Mailchimp is one of the best newsletter services out there. Not only does it have an awesome free plan, it also has a friendly user interface.
- Great for: Upload and share presentations online
- Alternative: Prezi
Freelancers need to show what they do and how they can help their clients achieve the results they want. The better a freelancer can explain how he can help his clients; the easier it is to find work. Presentations are a great way to do that.
Also, SlideShare gets 60 million unique visitors a month. Even a small fraction of those visitors equal to a lot of eyeballs on your work.

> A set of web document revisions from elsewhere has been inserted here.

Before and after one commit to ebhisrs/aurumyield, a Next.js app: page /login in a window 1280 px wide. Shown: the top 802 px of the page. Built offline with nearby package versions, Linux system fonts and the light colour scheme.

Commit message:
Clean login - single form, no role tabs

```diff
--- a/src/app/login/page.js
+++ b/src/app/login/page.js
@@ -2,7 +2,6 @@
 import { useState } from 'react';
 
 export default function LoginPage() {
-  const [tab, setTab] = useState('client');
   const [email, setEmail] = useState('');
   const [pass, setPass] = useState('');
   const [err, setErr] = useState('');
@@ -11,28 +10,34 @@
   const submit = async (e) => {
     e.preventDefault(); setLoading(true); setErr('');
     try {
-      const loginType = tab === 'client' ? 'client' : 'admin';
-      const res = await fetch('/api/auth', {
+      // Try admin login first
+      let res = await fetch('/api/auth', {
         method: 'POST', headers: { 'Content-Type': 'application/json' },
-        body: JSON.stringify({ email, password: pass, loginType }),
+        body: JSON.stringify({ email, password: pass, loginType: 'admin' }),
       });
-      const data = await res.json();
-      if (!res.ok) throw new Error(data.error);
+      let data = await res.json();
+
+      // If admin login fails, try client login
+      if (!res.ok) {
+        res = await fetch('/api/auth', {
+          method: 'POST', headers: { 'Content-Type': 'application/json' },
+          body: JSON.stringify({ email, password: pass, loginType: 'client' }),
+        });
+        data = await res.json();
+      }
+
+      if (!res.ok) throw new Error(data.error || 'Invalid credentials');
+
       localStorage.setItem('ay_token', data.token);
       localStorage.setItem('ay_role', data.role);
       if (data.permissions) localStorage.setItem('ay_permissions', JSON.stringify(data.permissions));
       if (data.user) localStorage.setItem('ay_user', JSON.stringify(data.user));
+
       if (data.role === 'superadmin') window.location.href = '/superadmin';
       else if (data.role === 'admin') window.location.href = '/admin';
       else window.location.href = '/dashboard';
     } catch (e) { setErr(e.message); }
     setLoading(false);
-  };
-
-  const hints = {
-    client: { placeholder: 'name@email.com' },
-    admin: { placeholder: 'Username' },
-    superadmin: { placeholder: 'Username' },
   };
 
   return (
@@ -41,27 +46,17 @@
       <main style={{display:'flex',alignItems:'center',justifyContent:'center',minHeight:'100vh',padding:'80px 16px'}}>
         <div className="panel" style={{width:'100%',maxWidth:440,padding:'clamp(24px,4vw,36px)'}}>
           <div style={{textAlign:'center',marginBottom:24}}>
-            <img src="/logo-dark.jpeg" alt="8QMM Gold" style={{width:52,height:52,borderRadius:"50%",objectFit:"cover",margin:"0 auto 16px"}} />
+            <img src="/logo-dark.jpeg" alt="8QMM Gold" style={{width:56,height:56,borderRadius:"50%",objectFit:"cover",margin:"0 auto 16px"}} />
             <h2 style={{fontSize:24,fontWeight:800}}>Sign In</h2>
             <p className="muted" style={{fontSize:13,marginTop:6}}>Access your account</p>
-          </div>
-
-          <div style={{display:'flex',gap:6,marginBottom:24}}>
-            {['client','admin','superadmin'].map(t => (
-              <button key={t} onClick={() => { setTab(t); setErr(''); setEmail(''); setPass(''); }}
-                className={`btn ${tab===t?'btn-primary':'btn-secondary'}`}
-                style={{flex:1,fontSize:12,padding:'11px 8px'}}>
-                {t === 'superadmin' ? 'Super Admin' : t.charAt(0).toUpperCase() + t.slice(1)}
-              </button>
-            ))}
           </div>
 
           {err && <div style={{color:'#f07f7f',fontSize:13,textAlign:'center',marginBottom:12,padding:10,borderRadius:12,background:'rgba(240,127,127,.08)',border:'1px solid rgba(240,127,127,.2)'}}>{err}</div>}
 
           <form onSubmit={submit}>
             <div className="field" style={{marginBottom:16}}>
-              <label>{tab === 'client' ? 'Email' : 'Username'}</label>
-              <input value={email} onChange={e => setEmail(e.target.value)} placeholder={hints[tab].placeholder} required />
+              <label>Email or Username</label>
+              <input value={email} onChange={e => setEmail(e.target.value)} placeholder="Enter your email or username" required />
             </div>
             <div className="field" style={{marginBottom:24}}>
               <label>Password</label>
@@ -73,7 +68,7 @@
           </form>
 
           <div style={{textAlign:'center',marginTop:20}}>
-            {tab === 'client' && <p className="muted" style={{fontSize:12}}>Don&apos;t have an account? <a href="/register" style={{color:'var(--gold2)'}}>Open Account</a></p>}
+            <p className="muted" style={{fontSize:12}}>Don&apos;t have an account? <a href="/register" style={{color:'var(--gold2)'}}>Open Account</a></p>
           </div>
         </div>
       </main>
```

You can even embed the presentation on your website and include it in your online marketing efforts.
In business, the more you know about your customer or client, the better and more personal your service is. Falcon helps you find out those small details that make a difference when closing a deal.
Falcon is a browser app that gets you to contact profiles right inside your email or social networks by hovering over the person’s name.
For freelancers, client relationships are everything. Contactually helps you keep those relationships alive. It is by far the most meaningful contact management tool that I’ve come across.
Falcon manages your contacts and prompts you to take action and tracks your progress. It also provides context like social media updates and your previous interactions with them to help you personalize your contact with them.
And even though it’s not a free tool, it’s worth every penny if you’re serious about growing your business.
- Great for: Clean up your email inbox
- Alternative: Sanebox
Email – it’s the bane of every webpreneur’s online existence. Mailstrom helps you clean up your Inbox in just a few clicks. Not only does it help you unsubscribe from unnecessary email newsletters, but it also shows you whose emails you ignore the most.
It also shows you what time you get your most emails, which social networks clutter your Inbox the most etc.
And this is just the tip of the iceberg. If you’re struggling with email, try it out. It’s free.
- Great for: Social media management
- Alternative: Tweetdeck
Hootsuite lets you connect every major social network under a single account. You can send status updates to more than one social network at a time and even schedule them to automatically post at a scheduled date and time.
Their free plan is great for beginners, so don’t hesitate to try it out!
- Great for: Create project proposal in minutes
- Alternative: Proposable
Sending project proposals is one of the core activities of any freelance business. Creating one can take up a lot of time though – time you aren’t paid for.
BidSketch helps you create beautiful, well-organized project proposals in half the time it usually takes you. They offer pre-built templates and landing pages, electronic signatures and personal branding.
While BidSketch isn’t a free tool, it is reasonably priced for the freelancer who sends out a lot of project proposals to clients.
- Great for: Credentials managements
- Alternative: 1Password
Using the above services means that at any given time, you’ll have 16 usernames and passwords to keep track of – at least. Dashlane is a password manager, autofill and e-wallet all rolled into one.
What makes them so unique is that they don’t store your master password. You’re the only one who has the password to their account.
Of course, it also means that if you lose your Dashlane password, there’s no way they can recover it for you. Eek!
Related: 15 Best Password Managers
No matter how good the tools you use are, they won’t do you much good unless you utilize them properly. Take the time to research the tools you use before you pay for them or start using them. Take advantage of the free trial most tools offer to find out if the tool will be a good fit.
And once you start using them, stick to them and create a system that’ll help you save time and impress clients at the same time.
Which tools have helped you propel your freelance business to success?